I have such bad anxiety about being alone in front of people that it's hard for me to even walk to places to get lunch or dinner, and sometimes even go to class, because I feel like everyone is looking at me and judging me. What can I do?

Signed: Anxious

Dear anxious,

Charlie hears you. You say that you have “bad anxiety” about being alone, and this interferes with your daily functioning. You mention being so worried that others will judge you that you have difficulty walking to get meals or get to class. Charlie is here to help.

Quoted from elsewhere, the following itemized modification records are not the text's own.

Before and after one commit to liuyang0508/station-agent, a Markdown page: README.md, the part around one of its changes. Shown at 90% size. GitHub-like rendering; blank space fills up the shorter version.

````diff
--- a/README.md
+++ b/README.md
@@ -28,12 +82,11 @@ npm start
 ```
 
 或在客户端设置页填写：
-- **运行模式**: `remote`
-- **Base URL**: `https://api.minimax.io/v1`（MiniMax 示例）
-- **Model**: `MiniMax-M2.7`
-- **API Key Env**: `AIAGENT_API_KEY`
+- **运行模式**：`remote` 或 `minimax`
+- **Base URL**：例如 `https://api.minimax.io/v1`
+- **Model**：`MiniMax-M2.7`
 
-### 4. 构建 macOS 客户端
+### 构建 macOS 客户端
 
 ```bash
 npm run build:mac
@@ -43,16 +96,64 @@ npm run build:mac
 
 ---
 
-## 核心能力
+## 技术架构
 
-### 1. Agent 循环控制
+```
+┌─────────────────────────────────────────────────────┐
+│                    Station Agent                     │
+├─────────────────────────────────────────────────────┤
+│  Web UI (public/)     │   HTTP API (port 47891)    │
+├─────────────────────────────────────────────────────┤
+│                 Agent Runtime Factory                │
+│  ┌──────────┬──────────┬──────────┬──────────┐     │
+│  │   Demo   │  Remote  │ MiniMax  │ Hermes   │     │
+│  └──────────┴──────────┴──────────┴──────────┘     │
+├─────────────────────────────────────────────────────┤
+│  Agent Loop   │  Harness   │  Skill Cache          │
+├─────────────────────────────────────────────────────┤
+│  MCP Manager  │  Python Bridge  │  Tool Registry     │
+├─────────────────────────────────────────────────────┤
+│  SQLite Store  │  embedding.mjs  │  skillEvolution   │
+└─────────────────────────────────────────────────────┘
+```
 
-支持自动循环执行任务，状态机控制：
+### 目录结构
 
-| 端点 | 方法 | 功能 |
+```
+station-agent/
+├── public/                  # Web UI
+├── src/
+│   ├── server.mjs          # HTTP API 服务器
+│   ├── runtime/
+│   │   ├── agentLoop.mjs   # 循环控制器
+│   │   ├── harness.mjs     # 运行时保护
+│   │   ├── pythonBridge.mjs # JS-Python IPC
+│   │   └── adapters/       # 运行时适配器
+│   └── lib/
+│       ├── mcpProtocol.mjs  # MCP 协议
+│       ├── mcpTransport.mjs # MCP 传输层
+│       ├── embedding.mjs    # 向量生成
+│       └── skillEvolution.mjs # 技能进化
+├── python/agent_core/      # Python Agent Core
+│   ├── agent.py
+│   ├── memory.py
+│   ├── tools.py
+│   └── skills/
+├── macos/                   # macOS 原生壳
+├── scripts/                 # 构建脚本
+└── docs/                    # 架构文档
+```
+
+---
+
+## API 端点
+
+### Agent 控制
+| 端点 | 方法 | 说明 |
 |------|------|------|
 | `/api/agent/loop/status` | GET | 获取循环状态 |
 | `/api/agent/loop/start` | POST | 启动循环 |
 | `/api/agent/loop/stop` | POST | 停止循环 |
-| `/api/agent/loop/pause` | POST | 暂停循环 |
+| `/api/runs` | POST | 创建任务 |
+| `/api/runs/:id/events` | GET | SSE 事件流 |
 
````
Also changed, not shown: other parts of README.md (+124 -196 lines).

Charlie suspects that what you are experiencing is more than a little shyness in social situations. Shyness is a pretty common personality trait in which there is some hesitation about doing or saying what you want because of the worry of what others might think. However, what you are describing sounds like it is beginning to interfere with your ability to carry on with your daily life (such as getting lunch or dinner, getting to class, and so on). You may be experiencing something called Social Anxiety Disorder, also known as Social Phobia. People who have Social Anxiety Disorder have a high level of anxiety about being in social situations where it is possible for others to scrutinize them. They fear being judged by others, or that they will somehow do or say something to embarrass themselves. In reaction to this, individuals with Social Anxiety Disorder either avoid the situations or they endure them with much fear and anxiety.

The good news is that you can reduce this anxiety with treatment. Charlie recommends giving my friends at the Counseling Center a call at (765) 285-1736 to set up an initial appointment. If you decide to pursue counseling, your counselor can help you to address the anxiety in several ways. These may include learning new coping techniques, such as breathing exercises, meditation, or progressive muscle relaxation; learning to recognize and replace self-defeating thoughts and negative self-talk, or working to gradually desensitize you to the feared situations. You and your counselor will work together to develop goals specific to you, that you feel comfortable with, and which will help you to overcome your anxiety.

Charlie also suspects that my friends at the Counseling Center will discuss the possibility of group counseling with you. Group counseling is actually a great way to address Social Anxiety Disorder, because you are able to get direct feedback from others in a safe, supportive environment, as well as practice your ability to handle a social setting. Charlie recognizes this may sound intimidating, and you may be thinking “if I can’t make it to class because I’m worried about what others might think of me, why would I join a group where I will have to talk to others about my worries?!” Charlie wants you to know that group counseling helps you by giving others the opportunity to counter the worries and mistaken beliefs you may have. Through the feedback of others, you may come to realize that no one else thinks as harshly of you as you do of yourself, which can give you the confidence to overcome this negative thinking.

Another consideration is whether you may want to consider medication as part of the treatment approach. For some people who suffer from Social Anxiety Disorder, combining medication with counseling provides the best outcome. You can access medication for anxiety in a several ways. One is to first talk to your counselor who will discuss the pros and cons with you. If you decide to try it, your counselor can then provide you with a medical referral. Another way is to go directly to your family physician or the the BSU Health Center (285-8431) for a medical consultation.

Whether you decide to pursue individual or group counseling or medication, Charlie encourages you to reach out to the Counseling Center for help in working through your anxiety.

To feeling less anxious,